Avoiding a disaster is easier than responding to one—and that’s not a lesson any chemical company should learn the hard way. Explosions can be catastrophic, and in some cases, the measures taken to respond to them can also lead to further catastrophes—such as damage to property, negative impacts on the environment and even risks to public health. And while storage facility managers are aware of these consequences and take precautions to keep them from happening, it’s important to consider all preventive solutions available.

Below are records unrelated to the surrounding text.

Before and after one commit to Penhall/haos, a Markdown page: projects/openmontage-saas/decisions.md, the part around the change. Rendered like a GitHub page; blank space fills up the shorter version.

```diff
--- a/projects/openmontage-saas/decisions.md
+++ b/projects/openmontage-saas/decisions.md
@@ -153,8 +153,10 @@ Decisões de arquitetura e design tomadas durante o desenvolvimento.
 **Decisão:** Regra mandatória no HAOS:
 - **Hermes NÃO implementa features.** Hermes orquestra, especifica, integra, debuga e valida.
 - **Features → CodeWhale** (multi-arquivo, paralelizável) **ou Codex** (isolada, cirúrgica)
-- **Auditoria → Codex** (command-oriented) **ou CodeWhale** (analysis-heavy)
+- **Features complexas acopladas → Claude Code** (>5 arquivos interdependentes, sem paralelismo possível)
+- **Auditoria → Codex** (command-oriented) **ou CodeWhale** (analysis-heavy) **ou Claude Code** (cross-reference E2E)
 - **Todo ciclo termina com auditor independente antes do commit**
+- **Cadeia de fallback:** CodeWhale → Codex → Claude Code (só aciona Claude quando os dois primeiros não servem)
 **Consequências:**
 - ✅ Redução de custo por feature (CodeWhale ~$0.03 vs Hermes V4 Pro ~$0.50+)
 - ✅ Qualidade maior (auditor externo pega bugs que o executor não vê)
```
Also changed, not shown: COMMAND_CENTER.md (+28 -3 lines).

Among common preventive solutions to reduce the risks of fire and explosion, nitrogen blanketing and purging systems have proven incredibly effective for chemical, petrochemical, refining and pharmaceutical companies by reducing the amount of oxygen that is present in a system. These systems can be implemented efficiently by complying with industry standards like NFPA 69, reviewing and improving the existing system design to help reduce risks and choosing the correct materials with the specific stored materials in mind.
Oxygen: A threat to stored materials

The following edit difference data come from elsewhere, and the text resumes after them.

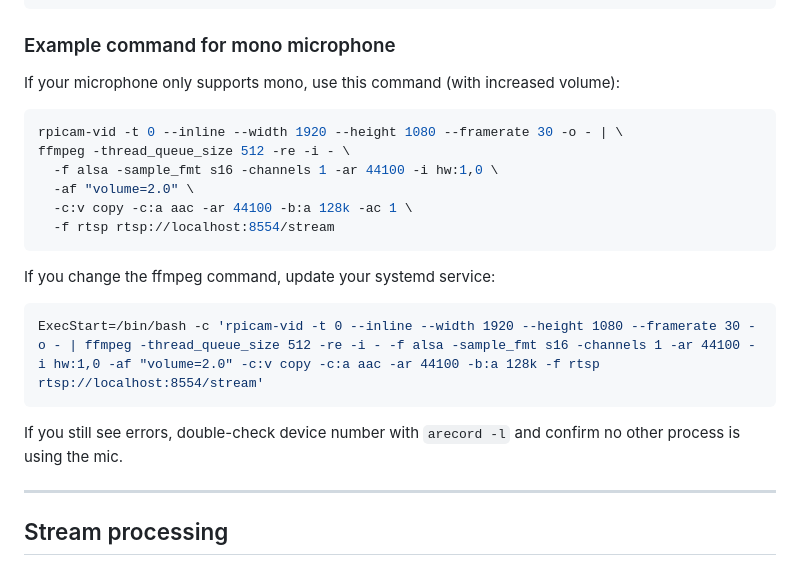
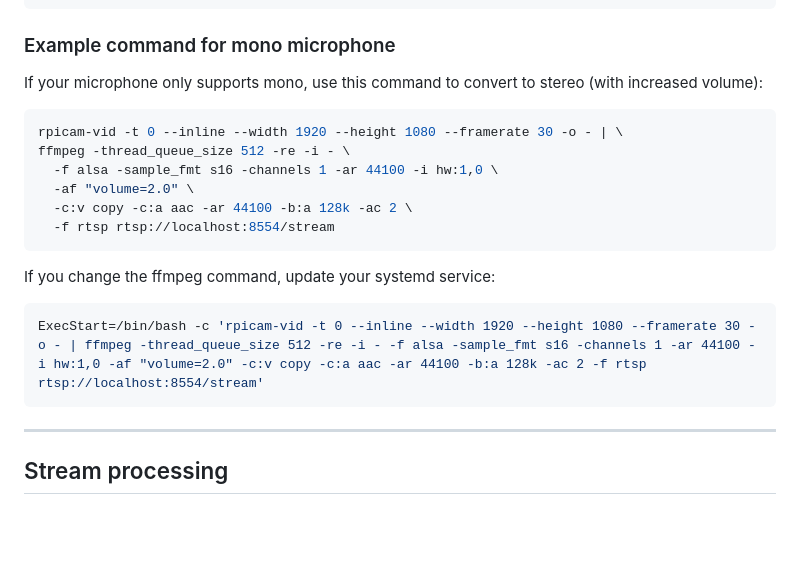
Before and after one commit to naessenskjell/BirdStream, a Markdown page: ReadMe.md, the part around the change. Drawn GitHub-style; blank space fills up the shorter version.

Commit message:
Convert mono to stereo audio

````diff
--- a/ReadMe.md
+++ b/ReadMe.md
@@ -188,24 +188,22 @@ sudo systemctl start ffmpeg-rtsp
 
 ### Example command for mono microphone
 
-If your microphone only supports mono, use this command (with increased volume):
+If your microphone only supports mono, use this command to convert to stereo (with increased volume):
 
 ```sh
 rpicam-vid -t 0 --inline --width 1920 --height 1080 --framerate 30 -o - | \
 ffmpeg -thread_queue_size 512 -re -i - \
   -f alsa -sample_fmt s16 -channels 1 -ar 44100 -i hw:1,0 \
   -af "volume=2.0" \
-  -c:v copy -c:a aac -ar 44100 -b:a 128k -ac 1 \
+  -c:v copy -c:a aac -ar 44100 -b:a 128k -ac 2 \
   -f rtsp rtsp://localhost:8554/stream
 ```
 
 If you change the ffmpeg command, update your systemd service:
 
 ```ini
-ExecStart=/bin/bash -c 'rpicam-vid -t 0 --inline --width 1920 --height 1080 --framerate 30 -o - | ffmpeg -thread_queue_size 512 -re -i - -f alsa -sample_fmt s16 -channels 1 -ar 44100 -i hw:1,0 -af "volume=2.0" -c:v copy -c:a aac -ar 44100 -b:a 128k -f rtsp rtsp://localhost:8554/stream'
+ExecStart=/bin/bash -c 'rpicam-vid -t 0 --inline --width 1920 --height 1080 --framerate 30 -o - | ffmpeg -thread_queue_size 512 -re -i - -f alsa -sample_fmt s16 -channels 1 -ar 44100 -i hw:1,0 -af "volume=2.0" -c:v copy -c:a aac -ar 44100 -b:a 128k -ac 2 -f rtsp rtsp://localhost:8554/stream'
 ```
-
-If you still see errors, double-check device number with `arecord -l` and confirm no other process is using the mic.
 
 ---
 
````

How can storage facilities use nitrogen blanketing and purging to reduce the threat of fire and explosion when oxygen is present? The first step is to limit the amount of oxygen in the tank along with the stored material. Oxygen is one component of the fire triangle, which describes the three factors necessary to create a fire: oxygen, fuel and heat. In addition to increasing the risk of explosion, oxygen can also lead to spoilage of stored material, which could be a chemical, pharmaceutical ingredient, petroleum or oil. Storage facilities can use nitrogen to reduce the amount of oxygen present in a storage tank to safe levels, significantly reducing the likelihood of fire or explosion by eliminating one component of the fire triangle, minimizing environmental contamination and preventing product spoilage.
Maximizing efficiency and safety with nitrogen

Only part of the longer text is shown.